"Rickshaws" or I will call them "panthers" are three wheeler vehicles that can carry two passengers. You can see these creatures every where in the city either on road or inside streets; driving as if police is chasing them. These panthers are # 1 source of noise pollution, engines emitting terrible noise as if panther is about to take off. Therefore local authorities are gradually phasing out these rickshaws with CNG run "green" rickshaws. A ride is not that comfortable either, a rickshaw cruising at a supersonic speed on a bumpy road will provide "bone crushing" experience.
Despite these drawbacks, rickshaw is a popular public transport and is important in a situation when time is short, just keep on telling the driver "yaar holi chulaa¡" (hey bud drive slow) and ride will be peaceful. Rickshaws are not metered and therefore expect to bargain as the drivers will always ask you excessive amount. On a longer route in lahore do not expect to pay more than $3 a ride.
There are two types of rickshaws on the streets of Lahore nowadays. The green ones are equipped with CNG (certified natural gas) and can go anywhere in the city. The blue ones are powered by petrol and are not allowed in certain areas such as Defence, many parts of Cantonment, and the Mall Road among others. There were plans to ban the blue rickshaws from one of Lahore's busiest roads, Ferozepur Road, as well. If you try to take a blue rickshaw to a restricted area, you will be stopped by police and forced to walk or find a green rickshaw. This takes extra money and time. Sometimes the blue rickshaw drivers pay bribes to get in and out of restricted areas. They will expect you to pay them back.
If you plan to travel by rickshaw extensively, find a reliable driver with a mobile phone who you can contact. Many speak English and most speak Urdu quite well. If you can't communicate with a driver, find another one. There are plenty around.
In summer you may find that the doors have been taken off of some rickshaws.

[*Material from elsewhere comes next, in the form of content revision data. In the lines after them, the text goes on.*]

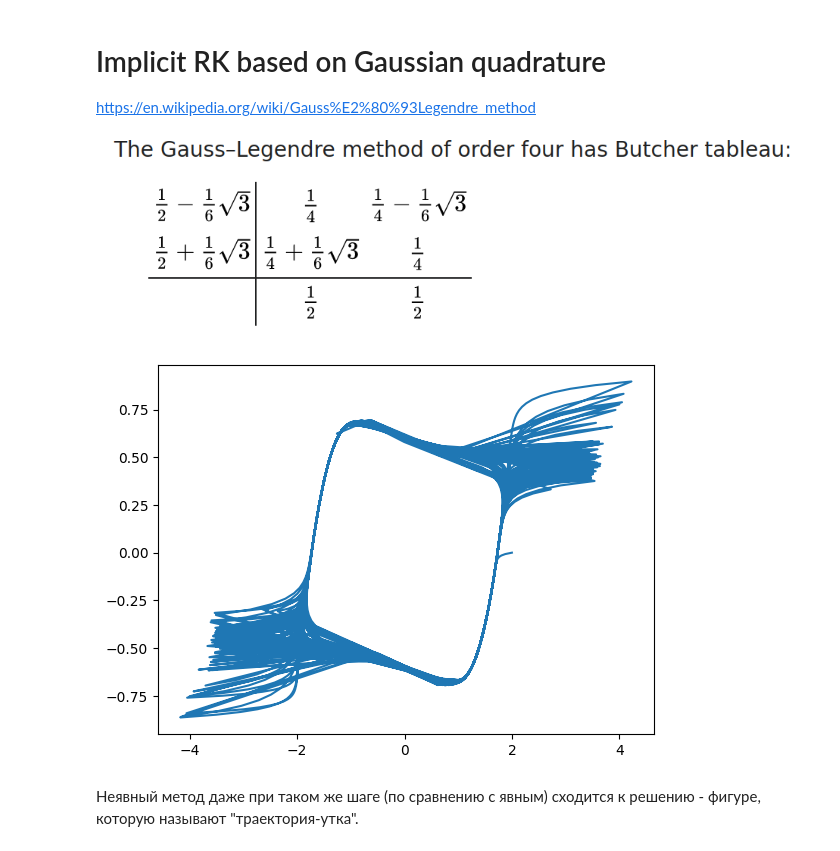
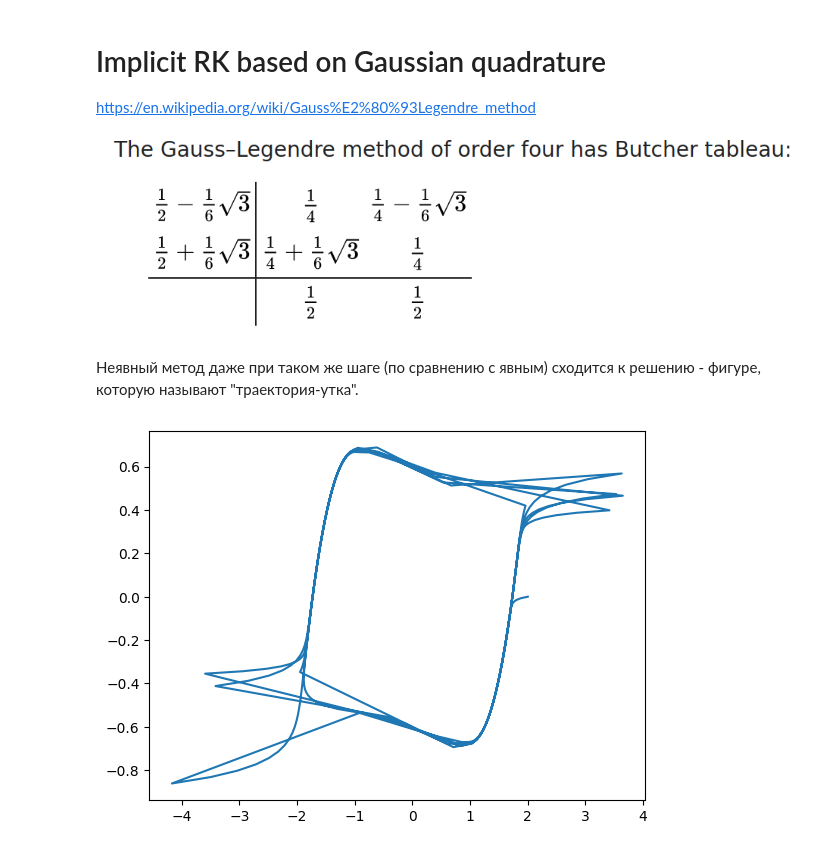
Before and after one commit to matmuher/MIPT_computational_math, a Jupyter notebook: 4_ODEs/ODEs.ipynb, the cells around one changed output. Drawn from its saved outputs; the diff is of its cells as text; code cells hidden in the pictures.

Commit message:
Vary step for Implicit RK

```diff
--- a/4_ODEs/ODEs.ipynb
+++ b/4_ODEs/ODEs.ipynb
@@ -230,10 +230,5 @@ def IRK_step(fvec, vecs, i, h):
     k2 = k[3:6]
 
     return prev_vec + h * (b[0] * k1 + b[1] * k2)
-
-vecs = solveODE(fvec, vec0, time, h_std, main_step = IRK_step)
-plotSolution2D(vecs)
-# %% [output]
-[figure, removed]
 # %% [markdown]
 Неявный метод даже при таком же шаге (по сравнению с явным) сходится к решению - фигуре, которую называют "траектория-утка".
@@ -239,0 +237,6 @@ plotSolution2D(vecs)
+# %%
+# Исходный шаг 0.01
+vecs = solveODE(fvec, vec0,   TimeRange([0., 10.]), h_std, main_step = IRK_step)
+plotSolution2D(vecs)
+# %% [output]
+[figure, added]
```
Also changed, not shown: parts of 5 cells of this notebook.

If you desire privacy or do not want to be stared at, wait for a rickshaw that still has its doors on. In winter most rickshaws keep their doors on since it's colder.

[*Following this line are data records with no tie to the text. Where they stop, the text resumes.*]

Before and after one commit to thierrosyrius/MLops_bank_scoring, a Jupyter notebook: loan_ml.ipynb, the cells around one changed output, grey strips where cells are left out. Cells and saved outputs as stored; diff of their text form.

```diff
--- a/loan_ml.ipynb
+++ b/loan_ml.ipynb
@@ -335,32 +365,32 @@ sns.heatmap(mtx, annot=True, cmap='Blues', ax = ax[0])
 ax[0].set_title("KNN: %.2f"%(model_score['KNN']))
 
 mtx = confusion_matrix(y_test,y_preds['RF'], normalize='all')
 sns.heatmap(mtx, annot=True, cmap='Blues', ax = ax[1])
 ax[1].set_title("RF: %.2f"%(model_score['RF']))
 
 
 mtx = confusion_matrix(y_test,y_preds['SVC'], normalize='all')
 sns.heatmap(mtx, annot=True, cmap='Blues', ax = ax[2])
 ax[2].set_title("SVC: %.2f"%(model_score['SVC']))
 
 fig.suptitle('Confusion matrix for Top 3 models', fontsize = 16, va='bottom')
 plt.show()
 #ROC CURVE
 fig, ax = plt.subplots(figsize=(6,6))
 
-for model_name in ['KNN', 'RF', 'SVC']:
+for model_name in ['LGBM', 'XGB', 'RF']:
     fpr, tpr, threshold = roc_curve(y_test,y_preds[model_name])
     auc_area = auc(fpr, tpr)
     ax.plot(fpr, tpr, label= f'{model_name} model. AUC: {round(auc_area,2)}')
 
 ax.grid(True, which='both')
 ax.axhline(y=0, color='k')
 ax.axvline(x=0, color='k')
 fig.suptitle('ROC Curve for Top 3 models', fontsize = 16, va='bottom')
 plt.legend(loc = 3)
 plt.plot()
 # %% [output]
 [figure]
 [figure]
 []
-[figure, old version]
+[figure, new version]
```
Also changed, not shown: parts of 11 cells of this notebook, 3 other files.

I took one of these rickshaws in the area of Kot Lakhpat, in west Lahore, where I was staying, to the apartment of Bobby, otherwise known as Bobby Digital on VT. Bobby bargained for the price, then got me in the back seat, and I was laughing all the way to his place, where his very lovely wife Shumaila was waiting for us. I found this rickshaw outside the home of some people I visited outside of Lahore, and they asked me to bless their home, and pray for them.
Auto-Rickshaws are basically three wheel vehicles, kind of like big motorcycles, and they paint the covers in many different designs, like they do the painted trucks of Pakistan. I was told by a friend that the Pakistanis dress their trucks (and rickshaws) beautifully like a bride.... the passengers sit at the back and are protected from prying eyes by curtains that also *attempt* to keep out the Lahore dust and pollution...
I missed these after I went back to Canada.
The bicycle is also a popular way of travel in Lahore... as is the motorbike, and sometimes you can see whole families on them... or people carrying all their wares for business on their bikes...
While the smell of riding in what is basically a riding lawn mower may be obnoxious, getting around Lahore in a Rickshaw will prove to be an experience some will love and some will hate. Priced low enough to go all over the place for a few bucks you just need to make sure you ask a local how much it should cost to go from point A to point B. For instance....ask the guy at the museum how much you should be charged to go to the fort. They are usually very helpful. This way, when you ask the rickshaw driver to take you there and you get ready to find out how much it's going to cost, you'll know if he's trying to stiff you! Also, MAKE SURE you ask how much BEFORE you go!!!
Lahore is home to the famous auto-rickshaw found all over the subcontinent. You can always see one of these vehicles putting along. I always enjoyed riding in them when I was a kid, it was a novelty.
Now that I'm older, its still fun, but it can also be kind of scary when you see large cars or trucks coming in your direction. You don't feel too confident with that little engine pulling you around. However, most of the drivers know what they are doing, and they don't charge much.
Taking a rickshaw is an interesting way to see Lahore or any Pakistani city.
I want to figure out how I can buy one and drive it around here in the States.
(last date took the auto-rickshaw - Feb.1, 2004)
Badami Bagh - Anarkali & vice-versa
Auto-rickshaw fare - Rs 5